Although I was in and out of Orlando within one day, I got to visit with two of my old friends from when I was the Executive Chef at the Boca Raton resort and Club. Jean Spielman, an amazingly talented pastry chef, worked with me at Boca Raton. I had a wonderful time catching up with him and trading stories. I also caught up with Andrea Millner who worked at both the Boca Raton and the Green Brier with me. Her business is American Brownie Company Incorporated. It is the hottest thing in brownies on QVC. She describes it as a true chocolate sensory adventure. With names like Double Decker Chocolate Peanut Butter, 150 year old Grand Marnier, Double Dark Chocolate Triple Espresso, Blondie Gone Nuts and Ooeey Gooeey Turtle, one can't help but be envious. It's really great to see Andrea doing so well.

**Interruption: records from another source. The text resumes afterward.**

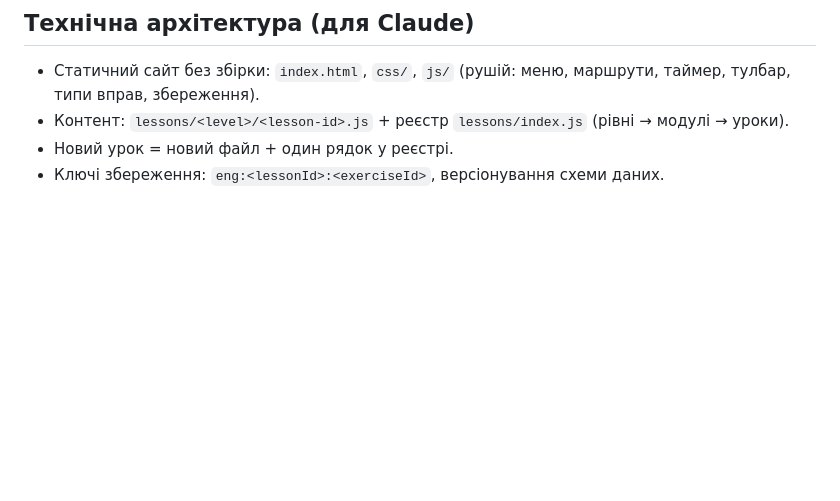
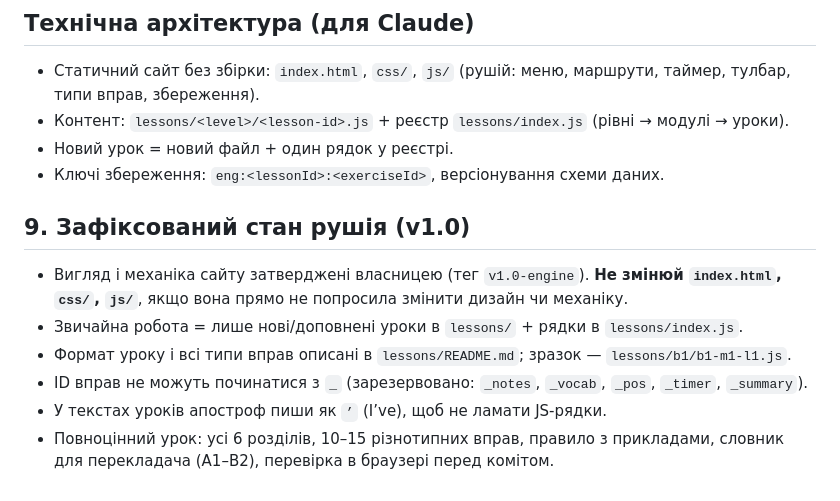
Before and after one commit to KAte4598648963/english-site, a Markdown page: CLAUDE.md, the part around the change. Drawn GitHub-style; blank space fills up the shorter version.

Commit message:
Freeze engine v1.0: document rules for future lessons in CLAUDE.md
Co-Authored-By: Claude Opus 5.5 <noreply@anthropic.com>
Claude-Session: https://claude.ai/code/session_01FDB3STUyzeqyv45DCp3qvZ

```diff
--- a/CLAUDE.md
+++ b/CLAUDE.md
@@ -50,3 +50,11 @@
 - Контент: `lessons/<level>/<lesson-id>.js` + реєстр `lessons/index.js` (рівні → модулі → уроки).
 - Новий урок = новий файл + один рядок у реєстрі.
 - Ключі збереження: `eng:<lessonId>:<exerciseId>`, версіонування схеми даних.
+
+## 9. Зафіксований стан рушія (v1.0)
+- Вигляд і механіка сайту затверджені власницею (тег `v1.0-engine`). **Не змінюй `index.html`, `css/`, `js/`**, якщо вона прямо не попросила змінити дизайн чи механіку.
+- Звичайна робота = лише нові/доповнені уроки в `lessons/` + рядки в `lessons/index.js`.
+- Формат уроку і всі типи вправ описані в `lessons/README.md`; зразок — `lessons/b1/b1-m1-l1.js`.
+- ID вправ не можуть починатися з `_` (зарезервовано: `_notes`, `_vocab`, `_pos`, `_timer`, `_summary`).
+- У текстах уроків апостроф пиши як `’` (I’ve), щоб не ламати JS-рядки.
+- Повноцінний урок: усі 6 розділів, 10–15 різнотипних вправ, правило з прикладами, словник для перекладача (A1–B2), перевірка в браузері перед комітом.
```
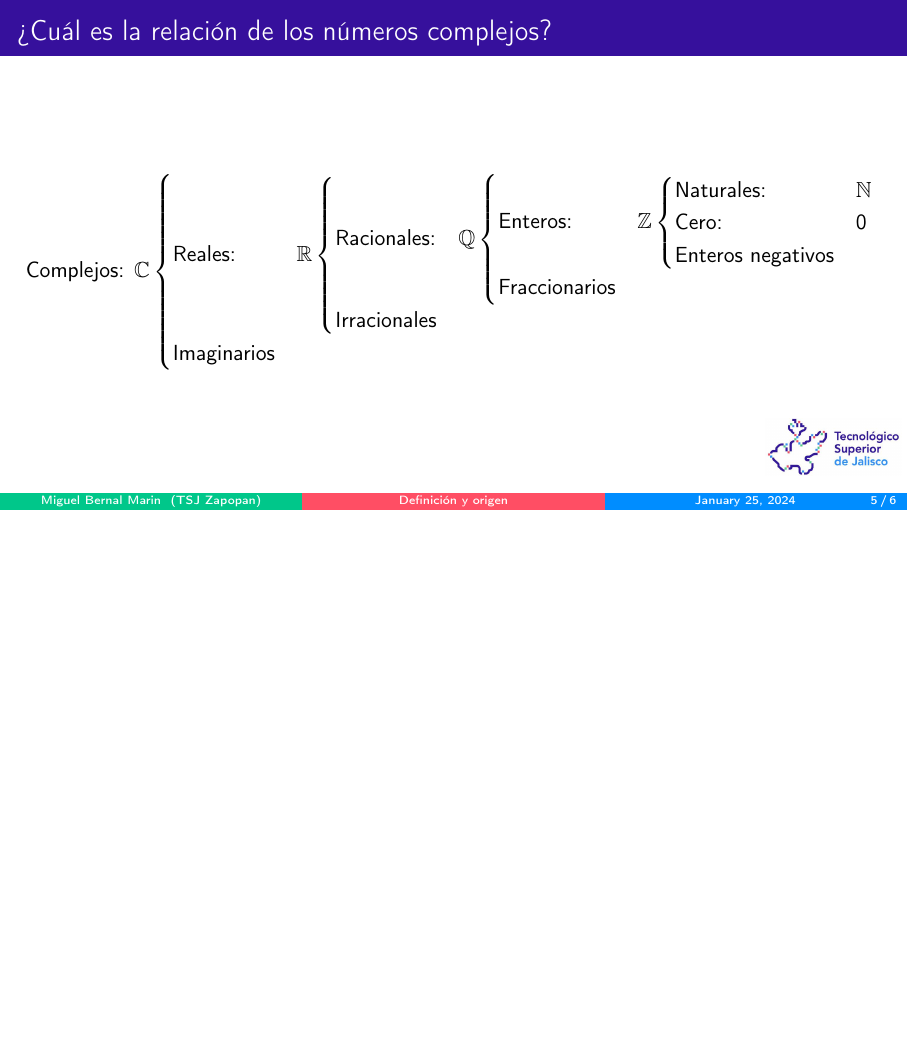
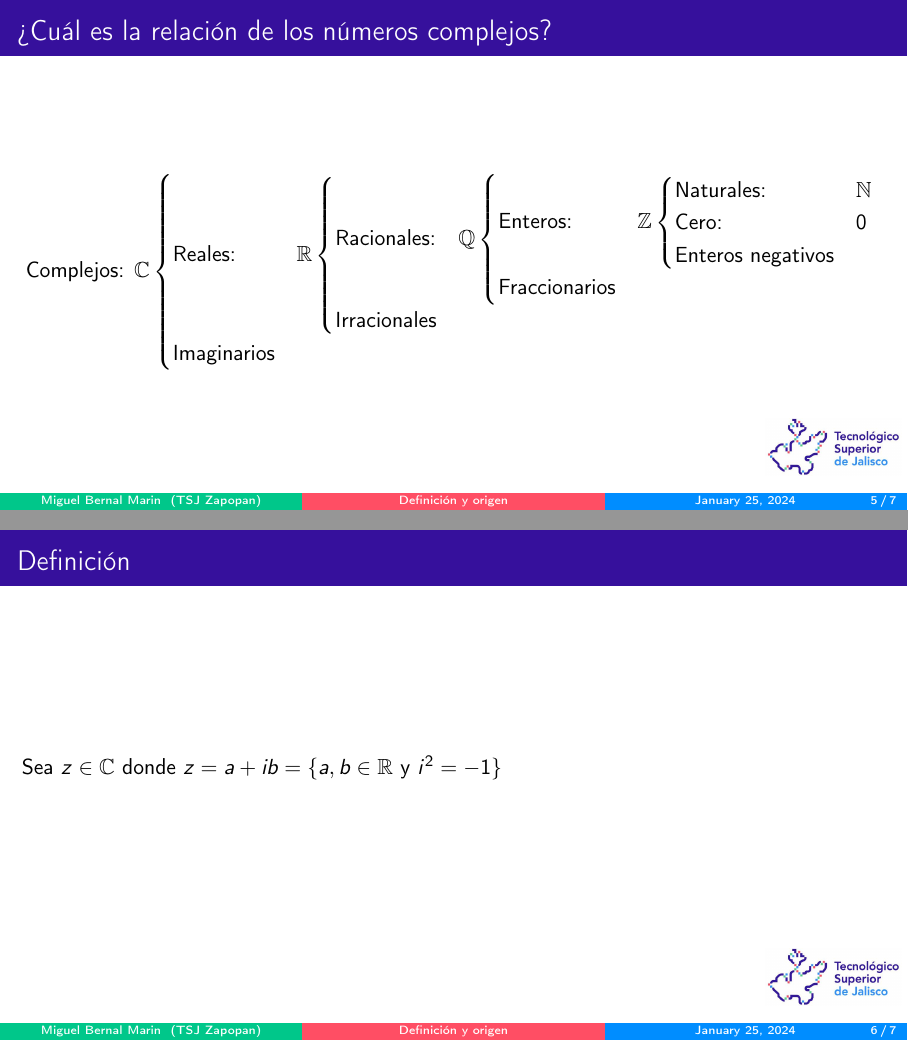
Before and after one commit to miguelinux/materia-al, LaTeX slides (slides/11-Definicion_y_origen/11-Definicion_y_origen.tex, which reads slides/11-Definicion_y_origen/contenido.tex): page 7 of 8 before the commit and pages 7 and 8 of 9 after it, the two joined at a grey line, the shorter picture padded with empty space. Compiled offline with pdfLaTeX.

Commit message:
11: definicion

```diff
--- a/slides/11-Definicion_y_origen/contenido.tex
+++ b/slides/11-Definicion_y_origen/contenido.tex
@@ -35,6 +35,11 @@
   \]
 \end{frame}
 
+\begin{frame}[c]{Definición}
+  Sea $z \in \mathbb{C}$ donde $z = a + ib = \{ a,b \in \mathbb{R}$ y $ i^2
+  = -1 \}$
+\end{frame}
+
 \begin{frame}[fragile]
   \frametitle{Titulo}
 
```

Saturday, September 8, 2007

Boston View

It's been over 10 years since I've been to Boston. The amazing amount of growth that has taken place since I was last there is indicative of a recent USA Today's article on the Bloggiest Cities in America. Boston took the number one spot for having more posts (per 100,000 residents) than any other city.

While in Boston, I helped out with a charity event for Dave Coombs. Dave is an old friend of mind who works at Steve Connolly Seafood. Steve Connolly, the founder, makes it his mission to "supply his customers with pure fresh seafood of unsurpassed quality, endless variety, superalative service and fair prices." I certainly can testify that I did see lots of beautiful fresh seafood including a rare lobster claw that weighed over 2 and 1/2 lbs. without the shell.

The charity event took place at the home of Rick and Michele Ryan. I worked with Chef Matt Donegon and his crew from The Catered Affair in Hingham, Massachusetts. I remain grateful to them, particularly because at the time of this event they were in the midst of the busiest week in their company's 30th year history. Despite this challenge, Matt and his crew were unfailingly helpful and cheery.

During my stay in Boston I was able to take in a spectacular view of the Boston skyline from my room at the Harborside Inn . It is located in the heart of the city's waterfront and financial district. The inn is a renovated mercantile building that once served as a place where ship merchants could deliver their goods to the busy port of Boston. Dinner at the Harborside Grill is a great place to take in the sunset, a glass of wine and a wonderful seafood dinner.

Saturday, September 1, 2007

Ohio Riverboat

The state of Indiana has an interesting gambling law: Gambling can only be conducted on a boat that is physically placed in water. Belterra Casino Resort and Spa found an interesting way to comply with this law – they took an authentic riverboat (which now has over 38,000 square feet of gaming space), floated it in a large yard pond, and then connected the boat to the resort building. The pond itself has no real connection to the ajacent Ohio River which winds it way through Indiana, Illinois, and of course, Ohio.

Regardless of gambling laws and gold ol' American ingenuity, the Belterra Casino Resort and Spa was the site of two conversation and dinner events that I did last week. One dinner was for the Indiana Credit Union League and the other event was for approximately 300 of the Casino's best customers. The chef on board the boat is Randall Cox. Overall he and his crew do a fantastic job – they seem to be quite busy there.

Overall, everything went well, however, there was one minor behind-the-scenes hiccup that occurred towards the end of service. The ice cream for my cobbler was pulled out of the freezer prematurely. Consequently, there was an ice cream "meltdown" by the time dessert was ready. Fortunately, we were still able to provide a fantastic meal for the guests and finish the evening with applause.